For regular blood samples Thriva is personalising health, but who will sign on and what is its potential?
A few days after drawing a vial of blood, a Thriva customer is sent a variety of charts and snippets of lifestyle and dietary advice. This health MOT happens every three months at a cost of £49 each time, with information on things like cholesterol and vitamin D sent to a mobile phone.
A personal medical dashboard, flashing up on a phone screen at a moment’s notice, is the promise.
Thriva founder Hamish Grierson says people would be ‘crazy’ not to have this information.
And the expectation is it will catch on; forecasts anticipate self-analysis could be worth £7.7bn by 2022. Thriva is already competing with others such as DNAFit, Habit and Vitl.
Some sceptics believe the limitations of this form of ‘GP-lite’ make it little more than a gimmick. They question whether enough people will care sufficiently for a sustained period of time.
There are worries people will self-diagnose as opposed to seeking professional help. Other critics highlight risks related to the privacy of personal data.
Grierson’s tactic is to spread the word on examples of people who have benefited.
He claims users have solved chronic pains by switching supplements as a result of Thriva’s blood analysis.

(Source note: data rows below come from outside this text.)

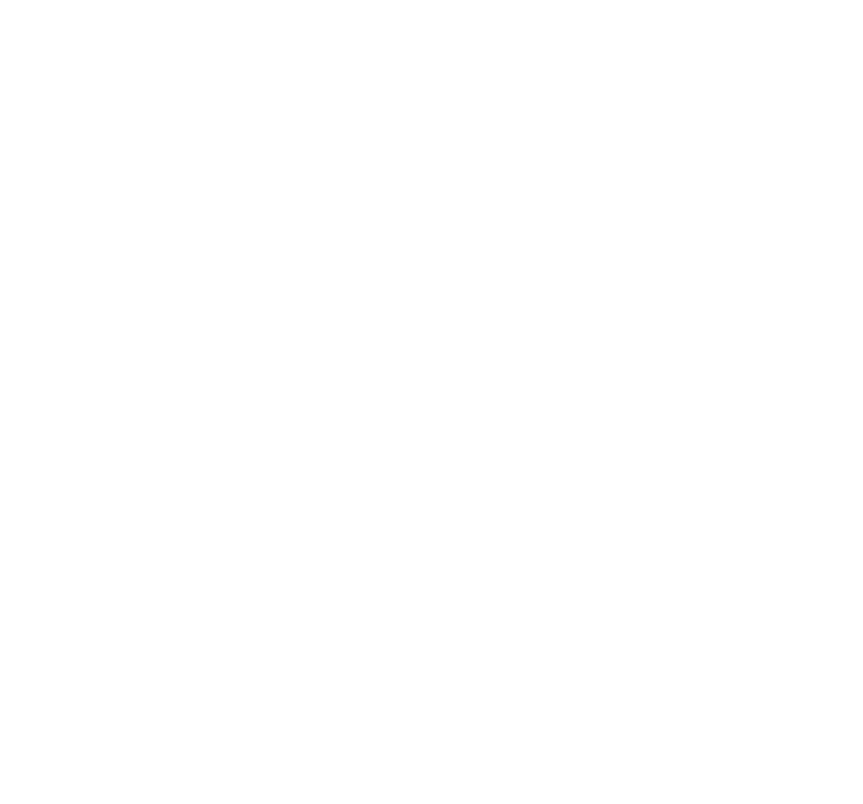
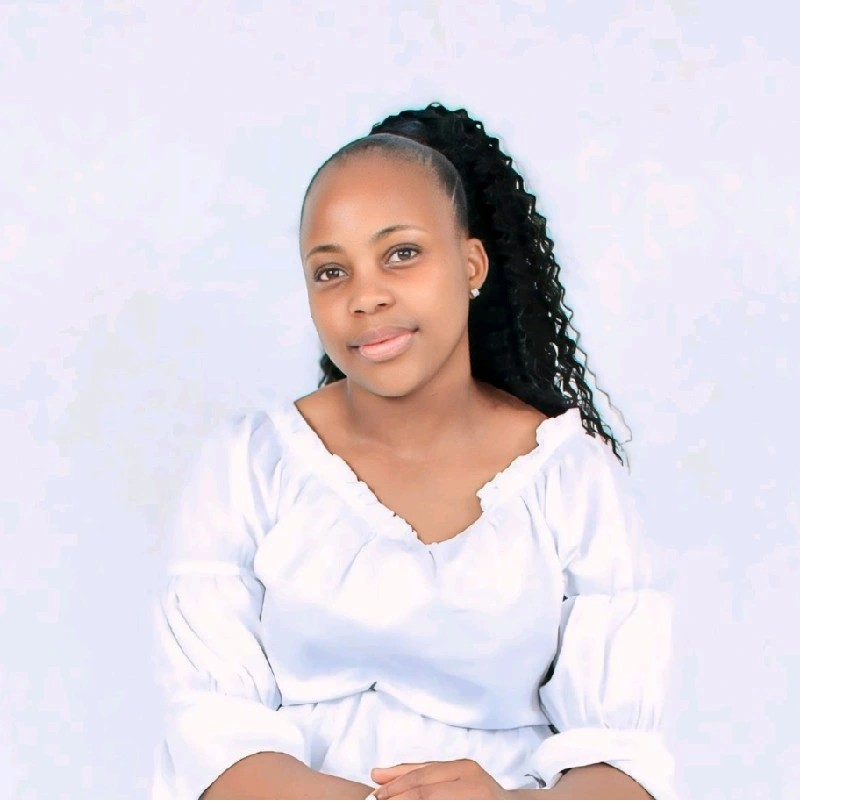
Before and after one commit to NickiMash17/social_links-profile, a plain HTML site: page index.html in a window 1280 px wide. Shown: the whole page, without its empty margins (0-863 px from the left). Drawn offline with Linux system fonts and the light colour scheme.

Commit message:
adding an image on the html structure

```diff
--- a/index.html
+++ b/index.html
@@ -10,6 +10,12 @@
     <title>Social Media Links</title>
 </head>
 <body>
-
+    <main>
+        <section id="links-profile-container">
+            <div class="avatar-img">
+                <img src="assets/images/nic.jpg" alt="User Iamage">
+            </div>
+        </section>
+    </main>
 </body>
 </html>
```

After processing more than 50,000 tests, Thriva has defined three customer profiles: health-conscious consumers interested in tracking their stats; people with ongoing conditions who want to avoid excessive trips to the GP; and professionals, such as dieticians and personal trainers, who want to offer blood testing to clients.
Across the spectrum, people taking their health more seriously is a clear trend. Personalised health is growing in popularity as opposed to ‘one-size-fits-all’ guidance.
Companies like Thriva are hoping that by making products that resemble a consumer, rather than a medical service, they can make the shift towards personalisation a long-term habit.
But the opportunities lie beyond consumers, says Grierson.
Data-hungry industries like insurance and telemedicine are two examples of sectors Grierson argues are ideal for partnerships. The company has also been discussing working with similar companies like Vitl, which offers personalised supplements through the post.
Although he emphasises users would consent prior to any data sharing, there is growing anxiety among many consumers around the confidentiality of their personal data; how it’s used, who it is shared with and the risk of hacks. Fines for data misuse can reach up to £500,000 in the UK.
Thriva has made a medical product simple and elegant. It appears to draw on companies like Apple in the simplicity of its packaging and usage.